Hirsch says so far most telemedicine monies are received and set up through federal grants. He adds that telemedicine payments do not represent those of a well-covered service and there are violations of the Health Insurance Portability and Accountability Act of 1996 (HIPAA).
Hyler adds that in the area of telepsychiatry there is often a question as to who is actually the primary caregiver.
Suzi Birz, principal of HiQ Analytics, states in a recent issue of Nursezone.com that the “digital divide,” as applied to economics and age, must be crossed. In addition, the very real business issues of practicing across state lines and reimbursement must be addressed.
The HRSA’s Office for the Advancement of Telehealth outlines issues of which health-care practitioners should be aware. Sound and video professionals should take notice of these issues as well. They include the geographic limits for reimbursement and what teleconsultative services, technologies, practitioners, and sites will be covered.
A hospital may outsource (for tax- and employment-related issues) all of its technology needs to a company such as slp3D or Cap Gemini Ernst & Young.
CapGemini America has taken up residence at Beth Israel Hospital in New York. The staff includes Robert Cabrera and Matthew Simonetti. Says Cabrera, “We take care of all the information systems by running the desktops, the server, and acting as the webmaster. We also oversee surgery streamed over videoconferencing.”
Independent contractors may be able to gain entry to this field by getting to know health-care professionals who are also techies. Keep an eye out for hospitals or clinics that are undergoing reconstruction, renovation, or expansion and contact the project manager or perhaps the venue’s business manager. And many hospitals, large and small, now have some type of AV or IT department.
Many thanks to: Dr. Eric Goldman; Dr. Donald Simonson; Dr. Barry Hirsch; Dr. Paul Conlin; Dr. Steven E. Hyler; Dr. Richard Rosenthal; Miriam Nagler, RN; Robert Cabrera; Matthew Simonetti; Russ Dubrow; Ted Rothstein; VISICU; and Jason Koehler of Vantage

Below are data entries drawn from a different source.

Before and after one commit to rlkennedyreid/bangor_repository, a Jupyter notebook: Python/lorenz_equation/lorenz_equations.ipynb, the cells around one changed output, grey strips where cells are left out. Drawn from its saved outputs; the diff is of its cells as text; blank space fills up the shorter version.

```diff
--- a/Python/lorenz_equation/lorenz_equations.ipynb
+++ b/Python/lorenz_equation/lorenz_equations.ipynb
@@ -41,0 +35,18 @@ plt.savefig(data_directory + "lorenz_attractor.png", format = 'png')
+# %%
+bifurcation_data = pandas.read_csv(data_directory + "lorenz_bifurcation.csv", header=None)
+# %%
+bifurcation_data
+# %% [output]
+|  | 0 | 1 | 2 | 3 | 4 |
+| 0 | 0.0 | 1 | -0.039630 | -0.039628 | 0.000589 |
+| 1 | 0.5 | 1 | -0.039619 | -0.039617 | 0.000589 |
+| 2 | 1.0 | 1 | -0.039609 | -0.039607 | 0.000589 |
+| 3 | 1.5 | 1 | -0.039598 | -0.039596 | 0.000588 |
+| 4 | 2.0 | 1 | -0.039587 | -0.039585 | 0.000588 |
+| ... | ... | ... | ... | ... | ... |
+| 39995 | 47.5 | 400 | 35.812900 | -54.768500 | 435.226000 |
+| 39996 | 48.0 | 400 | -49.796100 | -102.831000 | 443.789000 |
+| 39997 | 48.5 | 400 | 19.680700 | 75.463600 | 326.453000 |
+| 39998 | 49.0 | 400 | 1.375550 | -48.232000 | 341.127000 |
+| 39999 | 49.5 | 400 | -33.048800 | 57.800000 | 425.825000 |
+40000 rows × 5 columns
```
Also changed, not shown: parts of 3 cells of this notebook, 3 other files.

Rosanne Soiferis a New York City-based musician and writer. She can be contacted atSRJRSD@aol.com.
For a look at speech intelligibility in teleconferencing, check out the article by Mei Wu and James Black here.